Last month, Massachusetts lawmakers heard testimony on separate proposals to decriminalize drug possession and establish a pilot program for safe injection facilities. A safe consumption site bill advanced through a legislative committee in the state in May.
The Maine Senate this summer defeated a bill that would have decriminalized possession of all currently illicit drugs.
Rhode Island’s governor signed a bill in July to create a pilot program legalizing safe consumption sites.
Congressionally, a first-of-its-kind bill to decriminalize drug possession at the federal level was introduced this session.
There’s a sense of urgency to get this reform in D.C. enacted, as the coronavirus pandemic has seemed to contribute to record-high drug overdose deaths in the country. Adesuyi said “the last year really has made it so we just can’t wait any more.”
Meanwhile, advocates have renewed hope that D.C. could soon move to legalize the sale of adult-use marijuana.
The District has been prevented from doing so despite legalizing cannabis in 2014 because it’s been bound by a congressional spending bill rider prohibiting the use of local tax dollars for that purpose. But with majorities in both chambers this session, Democratic appropriators have excluded that prohibitive language in the most recent spending measures—so D.C. would be empowered to finally enact a regulated market.
The mayor of D.C. said in April that local officials are prepared to move forward with implementing a legal system of recreational marijuana sales in the nation’s capital just as soon as they can get over the final “hurdle” of congressional interference.
Mayor Muriel Bowser (D) introduced a cannabis commerce bill in February—and members of the District Council are considering that, as well as a separate proposal put forward by Chairman Phil Mendelson (D).

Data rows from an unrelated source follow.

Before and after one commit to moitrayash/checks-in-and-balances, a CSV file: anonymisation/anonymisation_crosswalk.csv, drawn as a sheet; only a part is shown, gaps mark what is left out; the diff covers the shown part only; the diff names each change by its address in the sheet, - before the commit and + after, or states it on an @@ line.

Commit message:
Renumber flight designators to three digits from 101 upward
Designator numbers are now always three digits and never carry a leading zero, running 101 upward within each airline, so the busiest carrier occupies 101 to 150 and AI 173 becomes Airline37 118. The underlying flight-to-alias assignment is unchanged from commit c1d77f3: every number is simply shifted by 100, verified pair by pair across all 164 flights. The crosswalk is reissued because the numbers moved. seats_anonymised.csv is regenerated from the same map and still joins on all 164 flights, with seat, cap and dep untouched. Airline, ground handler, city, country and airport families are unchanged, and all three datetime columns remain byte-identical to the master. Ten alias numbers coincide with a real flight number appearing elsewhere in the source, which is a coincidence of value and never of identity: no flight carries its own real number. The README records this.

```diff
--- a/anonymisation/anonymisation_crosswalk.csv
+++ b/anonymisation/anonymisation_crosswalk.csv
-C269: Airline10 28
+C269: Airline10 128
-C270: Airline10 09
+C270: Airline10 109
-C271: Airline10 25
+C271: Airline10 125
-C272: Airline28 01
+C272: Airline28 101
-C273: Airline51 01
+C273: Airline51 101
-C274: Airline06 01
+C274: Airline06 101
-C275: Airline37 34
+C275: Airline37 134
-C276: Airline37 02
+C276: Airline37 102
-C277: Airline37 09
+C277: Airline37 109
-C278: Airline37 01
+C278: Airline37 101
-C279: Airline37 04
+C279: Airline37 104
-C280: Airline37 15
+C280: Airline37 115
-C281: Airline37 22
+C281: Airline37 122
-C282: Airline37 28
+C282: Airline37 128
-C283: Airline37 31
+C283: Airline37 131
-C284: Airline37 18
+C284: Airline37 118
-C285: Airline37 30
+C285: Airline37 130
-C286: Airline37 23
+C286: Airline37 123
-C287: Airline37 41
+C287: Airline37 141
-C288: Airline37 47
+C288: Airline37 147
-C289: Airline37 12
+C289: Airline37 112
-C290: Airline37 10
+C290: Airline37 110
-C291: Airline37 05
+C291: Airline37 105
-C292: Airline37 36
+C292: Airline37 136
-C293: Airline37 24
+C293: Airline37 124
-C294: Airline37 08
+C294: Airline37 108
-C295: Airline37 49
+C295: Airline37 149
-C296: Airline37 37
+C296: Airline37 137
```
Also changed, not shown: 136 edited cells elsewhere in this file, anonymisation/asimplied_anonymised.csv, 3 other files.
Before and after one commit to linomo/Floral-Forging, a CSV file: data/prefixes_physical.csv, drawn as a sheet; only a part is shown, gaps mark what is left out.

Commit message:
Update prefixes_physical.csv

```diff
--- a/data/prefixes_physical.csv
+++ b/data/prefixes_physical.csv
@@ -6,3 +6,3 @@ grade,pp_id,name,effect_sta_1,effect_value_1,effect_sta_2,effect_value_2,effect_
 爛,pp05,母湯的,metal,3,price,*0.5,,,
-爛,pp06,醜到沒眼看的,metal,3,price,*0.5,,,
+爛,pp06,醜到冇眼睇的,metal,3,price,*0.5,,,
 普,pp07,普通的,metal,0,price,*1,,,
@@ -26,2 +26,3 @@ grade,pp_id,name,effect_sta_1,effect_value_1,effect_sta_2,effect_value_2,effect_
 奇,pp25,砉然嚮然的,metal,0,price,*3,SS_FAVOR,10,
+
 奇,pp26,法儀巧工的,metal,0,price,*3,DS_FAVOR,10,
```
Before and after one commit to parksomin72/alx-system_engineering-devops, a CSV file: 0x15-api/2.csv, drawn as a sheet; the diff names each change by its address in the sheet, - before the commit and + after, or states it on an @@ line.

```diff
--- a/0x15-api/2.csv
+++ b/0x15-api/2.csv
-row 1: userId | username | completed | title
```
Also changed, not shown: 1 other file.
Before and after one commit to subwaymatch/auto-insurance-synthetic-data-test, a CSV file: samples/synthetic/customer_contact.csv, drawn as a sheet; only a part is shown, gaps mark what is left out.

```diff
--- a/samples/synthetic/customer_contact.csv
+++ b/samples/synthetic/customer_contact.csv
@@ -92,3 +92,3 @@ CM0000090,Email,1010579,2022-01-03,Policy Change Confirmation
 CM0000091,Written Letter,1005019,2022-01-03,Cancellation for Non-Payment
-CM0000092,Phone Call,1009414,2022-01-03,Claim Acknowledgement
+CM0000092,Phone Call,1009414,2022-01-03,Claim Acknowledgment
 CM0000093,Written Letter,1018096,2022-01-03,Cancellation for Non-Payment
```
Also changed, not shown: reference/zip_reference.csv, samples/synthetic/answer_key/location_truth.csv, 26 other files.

A hearing on the latter bill is scheduled for next month the Committee of the Whole, the Committee on the Judiciary & Public Safety & the Committee on Business & Economic Development.